(Mart. ex Tul.) L. P. Queiroz
Most species of Caesalpinia s.l. have poorly defined growth rings, with isolated vessels arranged in radial multiples. Pitting between vessels is alternate and covered, and fibres are generally not divided by a septum. The axial (i.e., longitudinal) parenchyma varies from a winged shape to confluent, and is irregularly storied (i.e., layered), while the rays (perpendicular to growth rings) are of variable height and generally comprise a single or double cell width. Libidibia in particular has layered longitudinal parenchyma and narrow homocellular (i.e., of uniform type) rays without crystals in the ray cells.
Its wood is often used for making fingerboards for electric basses and guitars. It has a similar feel and similar tonal attributes to rosewood, but is harder and has a slightly lighter colour. The wood may also be used for flooring, fancy furniture, and handgun grips. It is also known by the names morado, palo santo, caviuna, Brazilian ironwood, and Bolivian rosewood, though it is not actually rosewood.

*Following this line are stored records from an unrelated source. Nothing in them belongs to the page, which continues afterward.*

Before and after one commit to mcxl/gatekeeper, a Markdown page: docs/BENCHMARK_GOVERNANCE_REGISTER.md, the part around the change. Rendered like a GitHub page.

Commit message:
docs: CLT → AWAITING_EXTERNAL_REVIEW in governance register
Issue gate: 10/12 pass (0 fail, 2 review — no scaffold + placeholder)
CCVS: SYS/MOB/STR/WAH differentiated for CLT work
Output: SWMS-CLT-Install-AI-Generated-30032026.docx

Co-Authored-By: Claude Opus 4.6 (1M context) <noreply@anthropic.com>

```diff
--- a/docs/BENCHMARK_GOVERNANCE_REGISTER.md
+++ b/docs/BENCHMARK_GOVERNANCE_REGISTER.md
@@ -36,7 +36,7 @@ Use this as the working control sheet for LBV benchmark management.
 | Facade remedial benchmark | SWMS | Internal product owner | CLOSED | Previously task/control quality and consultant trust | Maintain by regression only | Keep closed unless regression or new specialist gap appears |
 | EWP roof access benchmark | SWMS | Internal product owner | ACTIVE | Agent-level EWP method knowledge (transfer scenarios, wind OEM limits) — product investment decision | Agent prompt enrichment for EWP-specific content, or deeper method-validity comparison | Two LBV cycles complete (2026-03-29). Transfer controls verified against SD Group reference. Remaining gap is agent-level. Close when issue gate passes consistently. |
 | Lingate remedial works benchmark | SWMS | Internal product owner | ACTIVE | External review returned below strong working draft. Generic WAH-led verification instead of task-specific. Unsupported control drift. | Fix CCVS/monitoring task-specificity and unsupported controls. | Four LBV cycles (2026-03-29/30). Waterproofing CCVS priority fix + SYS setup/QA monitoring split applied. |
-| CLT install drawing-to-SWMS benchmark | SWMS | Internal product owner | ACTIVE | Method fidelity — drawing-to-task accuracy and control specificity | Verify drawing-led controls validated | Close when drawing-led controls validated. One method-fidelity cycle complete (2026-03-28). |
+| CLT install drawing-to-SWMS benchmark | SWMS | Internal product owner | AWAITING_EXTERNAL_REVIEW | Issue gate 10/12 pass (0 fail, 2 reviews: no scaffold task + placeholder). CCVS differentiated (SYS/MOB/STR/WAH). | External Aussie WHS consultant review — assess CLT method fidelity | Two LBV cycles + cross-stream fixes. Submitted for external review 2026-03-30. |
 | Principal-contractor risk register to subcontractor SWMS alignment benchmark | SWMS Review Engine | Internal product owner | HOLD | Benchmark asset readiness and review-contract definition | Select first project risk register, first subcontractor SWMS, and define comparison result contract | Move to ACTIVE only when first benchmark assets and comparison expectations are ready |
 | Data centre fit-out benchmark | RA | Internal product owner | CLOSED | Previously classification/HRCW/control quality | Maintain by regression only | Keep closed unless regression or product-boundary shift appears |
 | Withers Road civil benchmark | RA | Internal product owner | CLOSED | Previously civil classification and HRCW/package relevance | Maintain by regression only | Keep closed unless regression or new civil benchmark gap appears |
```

In guitar making, pau ferro is not only used for fingerboards or bridges but also can be used for the back and sides of the acoustic guitar. The Brazilian guitar maker Giannini uses the wood (laminated) in many of its classical guitars. Although similar in many ways to rosewood, pau ferro has slightly different tonal qualities, with coloration from coffee brown to yellow brown and purple.
Pau ferro, used as a rosewood substitute, is a strong sensitizer capable of causing acute outbreaks of allergic and irritant dermatitis in workers not previously exposed to it. This, however, has not prevented furniture factories from using the product. Apparently, most workers develop tolerance to the wood. The allergen is (R)-3,4-dimethoxydalbergion, a strong skin sensitizer.